In this workshop, students use translation as a tool to learn how to express themselves more effectively in both English and Spanish. Theorists such as Octavio Paz, José Ortega y Gasset, Willis Barnstone, Carol Maier, Walter Benjamin, Tejaswini Niranjana and others help illuminate the practice of translation in a variety of genres that include poetry, autobiography, book reviews and subtitling of films. For students with considerable background in Spanish, including, preferably, residence in a Spanish-speaking country. Also offered through Caribbean and Latin American Studies.
446. Oral Expression in Spanish.
Analysis of contemporary oral usage through the study of film, video and audio materials as well as printed texts. Advanced pronunciation practice. Study of techniques of oral presentation. Assignments are designed to promote the development of persuasive skills and include formal debates on contemporary issues and other public speaking activities. Also offered through Caribbean and Latin American Studies.
447, 448. Special Topics.
Designed for students at any level above Spanish 211 and 213, these courses offer the opportunity to study specific topics in the Spanish language or Hispanic culture. Examples include Latinos in the United States; post-Franco Spanish society in film; Latin American women writers; Afrohispanic culture and literature; the representation of the Amerindian in contemporary Hispanic American literature; and the study of specific authors such as Pablo Neruda or Carmen Martìn Gaite. Also offered through Caribbean and Latin American Studies.

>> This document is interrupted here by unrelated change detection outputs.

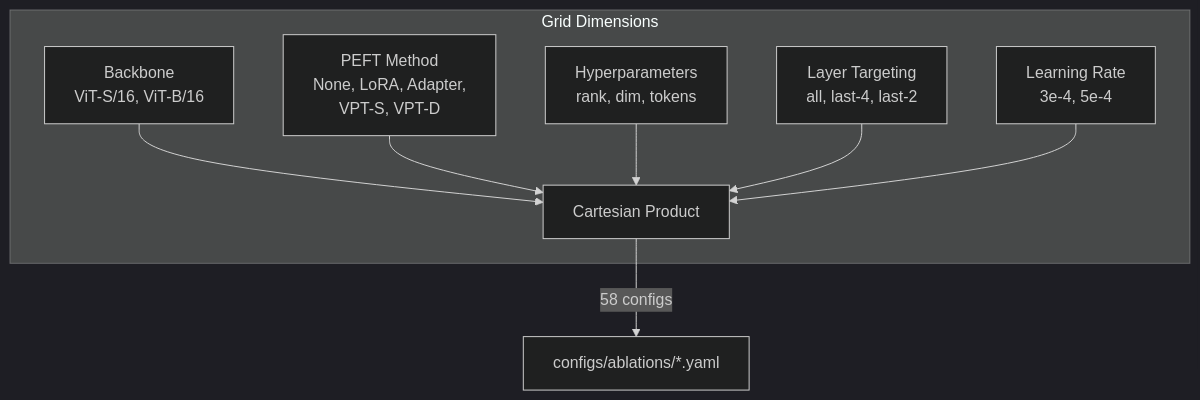
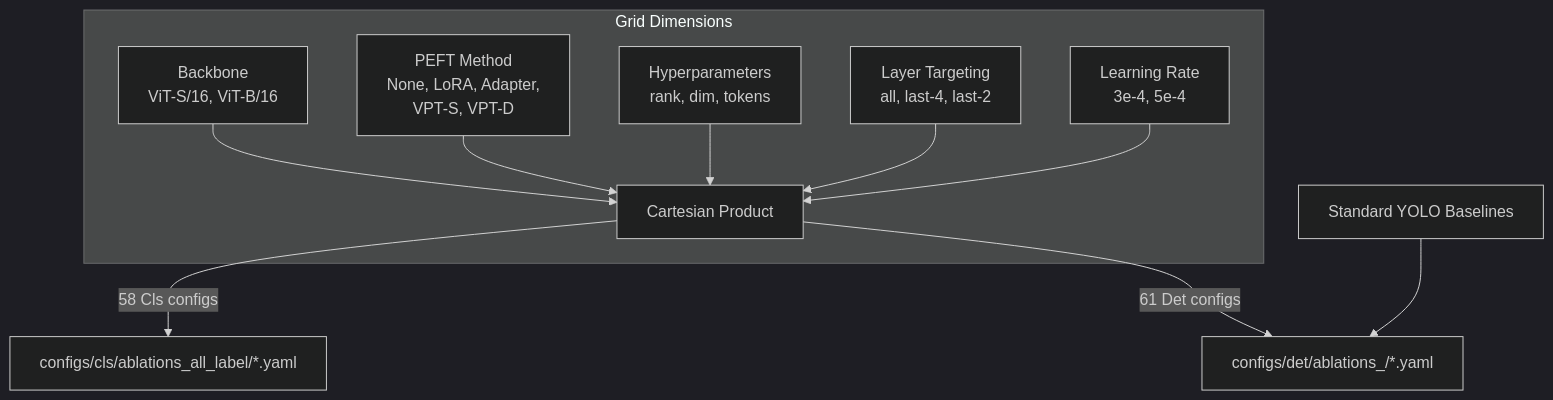
One commit to mamdaliof/Battery-Cell-Anomaly-Detection---Foundation-Model changed the sixth of 7 diagrams in docs/technical_details.md. Above: the diagram before and after it, drawn with Mermaid (dark theme). The commit also changed other lines of this file and 11 other files, not shown here.

````diff
--- a/docs/technical_details.md
+++ b/docs/technical_details.md
@@ -389,12 +408,14 @@
 ```mermaid
 graph TD
     subgraph Grid Dimensions
         B["Backbone<br/>ViT-S/16, ViT-B/16"] --> Grid["Cartesian Product"]
         P["PEFT Method<br/>None, LoRA, Adapter,<br/>VPT-S, VPT-D"] --> Grid
         H["Hyperparameters<br/>rank, dim, tokens"] --> Grid
         L["Layer Targeting<br/>all, last-4, last-2"] --> Grid
         LR["Learning Rate<br/>3e-4, 5e-4"] --> Grid
     end
 
-    Grid --> |"58 configs"| Out["configs/ablations/*.yaml"]
+    Grid --> |"58 Cls configs"| OutCls["configs/cls/ablations_all_label/*.yaml"]
+    Grid --> |"61 Det configs"| OutDet["configs/det/ablations_<strategy>/*.yaml"]
+    YoloBaselines["Standard YOLO Baselines"] --> OutDet
 ```
````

449. Afro-Hispanic Culture and Literature: This course explores the African Legacy in the culture of the Hispanic Caribbean: Cuba, the Dominican Republic and Puerto Rico. While examining a variety of texts we will engage in conversation around topics that include slavery and resistance, cultural racism, class, identity construction and representation. The course also incorporates cuisine, music, dance, and other sources as the basis for work that may bring in creative, disciplinary or career interests. Crosslisted with Caribbean and Latin American Studies. Taught in Spanish, and permission of the instructor is required.
489, 490. SYE: Independent Study (check FAQs)
Also offered through Caribbean and Latin American Studies.
497, 498. SYE: Honors Project (check FAQs)
Working closely with a faculty member, the student develops a project related to Spanish-language literature or culture. Projects may include translations from Spanish to English and they may be interdisciplinary. Students are encouraged to use a variety of media in their projects and, if they participate in a St. Lawrence program in Costa Rica or Spain, to relate their projects to that experience. For additional information, see the description of Honors in the introductory section of the departmental curriculum.